Search the records for the string "class", and show each line where it appears.

──────── Exercise data

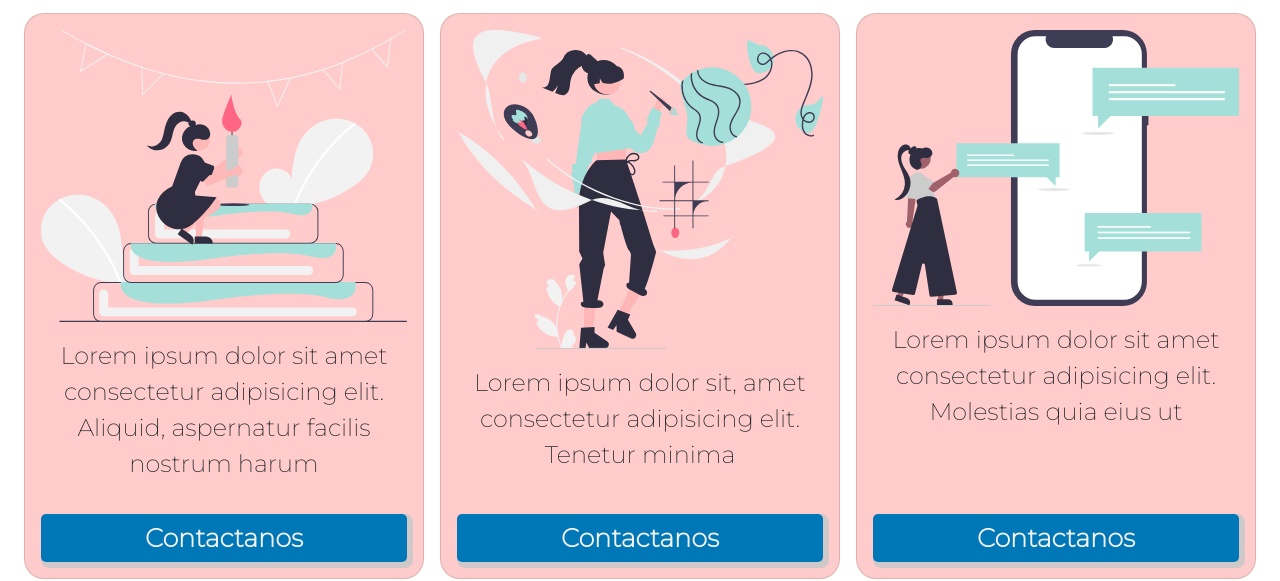
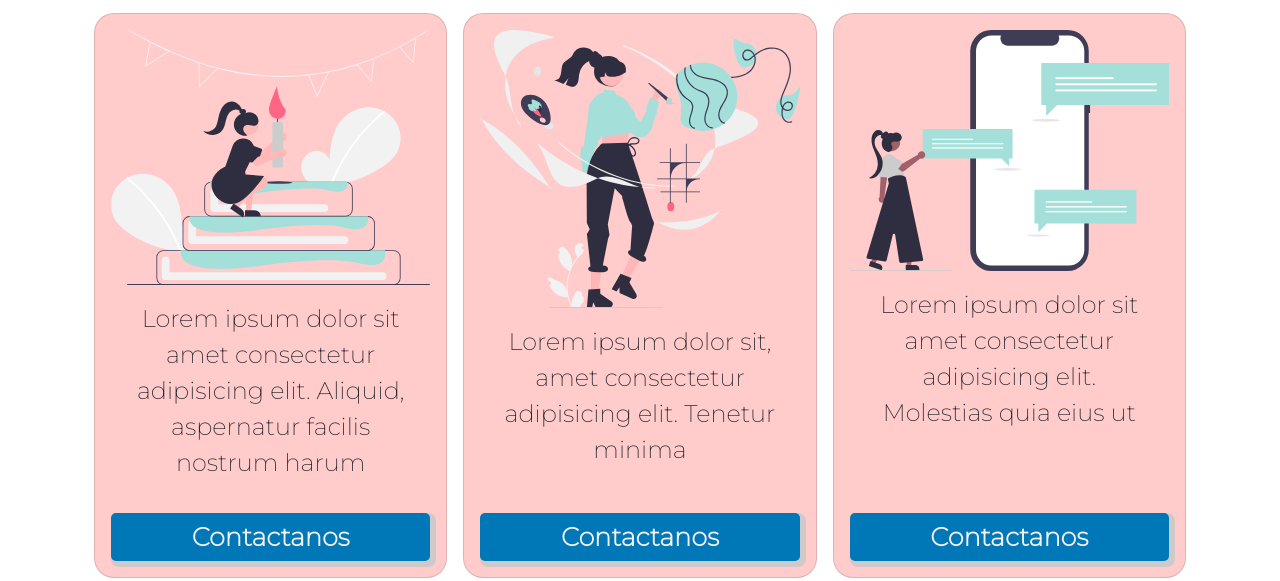
Before and after one commit to aenema25/PalyFiestasTematicas, a plain HTML site: page servicios.html in a window 1280 px wide. Shown: the part 249-830 px from the top of the page. Drawn offline with nearby package versions, Linux system fonts and the light colour scheme.

Commit message:
Cambio clase bootstrap

```diff
--- a/servicios.html
+++ b/servicios.html
@@ -56,7 +56,7 @@
         </nav>
     </header>
     <main>
-        <div class='container-fluid p-4 pb-md-5 pt-md-3'>
+        <div class='container p-4 pb-md-5 pt-md-3'>
             <p class='fs-1 pb-5 pt-3'>Nuestros Servicios</p>
             <div class='row gy-5 gx-3'>
                 <div class="col-12 col-md-4 d-flex align-items-stretch">
```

────────────────

Response area »
-        <div class='container-fluid p-4 pb-md-5 pt-md-3'>
+        <div class='container p-4 pb-md-5 pt-md-3'>
             <p class='fs-1 pb-5 pt-3'>Nuestros Servicios</p>
             <div class='row gy-5 gx-3'>
                 <div class="col-12 col-md-4 d-flex align-items-stretch">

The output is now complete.